NEW YORK – A frightening collision between one of the world’s largest airliners and a commuter jet on a dark, wet tarmac at Kennedy Airport is underscoring worries about ground accidents as U.S. airports begin handling a new generation of giant planes.
A total of 586 passengers and crew members were aboard the two aircraft Monday night when the left wing of an Airbus A380 operated by Air France clipped a Bombardier CRJ-700 regional jet flown by Comair, spinning the smaller plane nearly 90 degrees. No one was injured.
The superjumbo Airbus is so immense – as tall as a seven-story building – that its wing almost cleared the smaller plane. But not quite.
“It’s the sheer size of these aircraft and the congestion at these airports that’s the problem,” said Allan Tamm, a consultant with Avicor Aviation, based in Portland. “It’s a serious concern for all these airports trying to accommodate these aircraft. It’s going to happen more and more.”
The collision happened at one of the nation’s most congested airports on a rainy night when flashing lights reflecting off wet tarmac can obscure small aircraft. It comes as airports around the country are beginning to receive a new class of huge aircraft.
Fourteen airports have obtained waivers from the Federal Aviation Administration to receive the new Boeing 747-8, which falls into the same new size class as the A380. Boeing is working with 13 more airports to get approval from the FAA.
Most U.S. airports cannot legally handle the A380 or 747-8 because of FAA space requirements aimed at keeping planes from bumping into each other. But the FAA can issue waivers if airport officials agree to certain procedures, such as using only certain taxiways or halting other traffic when one of these mammoth planes is on the move.
The National Transportation Safety Board is reviewing radio recordings, radar data and flight recorders from both aircraft in Monday’s accident.
The impact tore open the leading edge of the Airbus’ left wing and broke off half of the wing fence, a vertical fin that sticks out from the wingtip. The Bombardier had a hole in its rudder and a dent on the leading edge of the tail.

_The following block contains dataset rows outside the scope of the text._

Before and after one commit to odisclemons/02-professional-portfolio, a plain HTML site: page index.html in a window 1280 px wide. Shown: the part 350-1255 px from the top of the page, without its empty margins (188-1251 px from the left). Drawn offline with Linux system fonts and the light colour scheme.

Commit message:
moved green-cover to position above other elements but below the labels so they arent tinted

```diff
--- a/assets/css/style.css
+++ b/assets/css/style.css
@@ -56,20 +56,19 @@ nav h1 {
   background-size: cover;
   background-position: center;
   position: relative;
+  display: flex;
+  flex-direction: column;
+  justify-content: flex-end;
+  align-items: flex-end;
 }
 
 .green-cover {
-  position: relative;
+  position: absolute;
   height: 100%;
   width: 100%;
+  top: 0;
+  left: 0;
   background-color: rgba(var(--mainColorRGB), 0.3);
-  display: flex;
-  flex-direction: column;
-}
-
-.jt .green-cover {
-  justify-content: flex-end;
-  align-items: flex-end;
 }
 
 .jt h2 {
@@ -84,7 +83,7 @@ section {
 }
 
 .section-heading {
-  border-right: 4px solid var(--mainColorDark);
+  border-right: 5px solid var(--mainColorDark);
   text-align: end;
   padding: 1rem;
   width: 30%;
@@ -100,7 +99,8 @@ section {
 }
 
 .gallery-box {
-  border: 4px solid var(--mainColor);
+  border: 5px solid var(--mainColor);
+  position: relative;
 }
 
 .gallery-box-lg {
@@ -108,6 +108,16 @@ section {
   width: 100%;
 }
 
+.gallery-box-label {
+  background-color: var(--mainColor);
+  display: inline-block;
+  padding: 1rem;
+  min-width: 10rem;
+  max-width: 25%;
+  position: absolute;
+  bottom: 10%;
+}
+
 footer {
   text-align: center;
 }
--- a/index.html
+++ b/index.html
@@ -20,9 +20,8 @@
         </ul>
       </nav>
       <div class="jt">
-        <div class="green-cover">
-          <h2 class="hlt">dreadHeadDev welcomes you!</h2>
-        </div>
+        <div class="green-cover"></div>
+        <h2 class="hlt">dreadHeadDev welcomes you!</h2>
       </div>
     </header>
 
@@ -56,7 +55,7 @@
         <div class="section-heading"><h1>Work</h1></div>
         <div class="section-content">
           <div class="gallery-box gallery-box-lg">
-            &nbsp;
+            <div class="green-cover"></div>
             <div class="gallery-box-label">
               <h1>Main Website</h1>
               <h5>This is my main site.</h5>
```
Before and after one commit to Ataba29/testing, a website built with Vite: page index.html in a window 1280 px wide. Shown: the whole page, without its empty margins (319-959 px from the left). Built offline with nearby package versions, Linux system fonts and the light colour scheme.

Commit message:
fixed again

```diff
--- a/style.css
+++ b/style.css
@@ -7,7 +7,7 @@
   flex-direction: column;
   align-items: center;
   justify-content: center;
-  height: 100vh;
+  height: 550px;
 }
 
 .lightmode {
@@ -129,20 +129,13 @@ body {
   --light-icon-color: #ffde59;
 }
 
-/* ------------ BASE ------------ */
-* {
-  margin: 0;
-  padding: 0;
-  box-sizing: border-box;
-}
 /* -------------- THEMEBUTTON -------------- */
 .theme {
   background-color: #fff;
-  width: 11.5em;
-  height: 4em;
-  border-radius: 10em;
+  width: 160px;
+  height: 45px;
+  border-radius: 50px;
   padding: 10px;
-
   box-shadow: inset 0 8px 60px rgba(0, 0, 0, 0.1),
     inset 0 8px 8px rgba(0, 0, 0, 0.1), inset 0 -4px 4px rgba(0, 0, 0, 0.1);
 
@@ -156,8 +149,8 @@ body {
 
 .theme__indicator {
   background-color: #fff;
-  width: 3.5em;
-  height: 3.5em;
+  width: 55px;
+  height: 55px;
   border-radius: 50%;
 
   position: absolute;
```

“This wasn’t just two airplanes bumping together. The Air France plane really creamed the regional jet,” said Bill Voss, president of the Flight Safety Foundation, an advocacy group.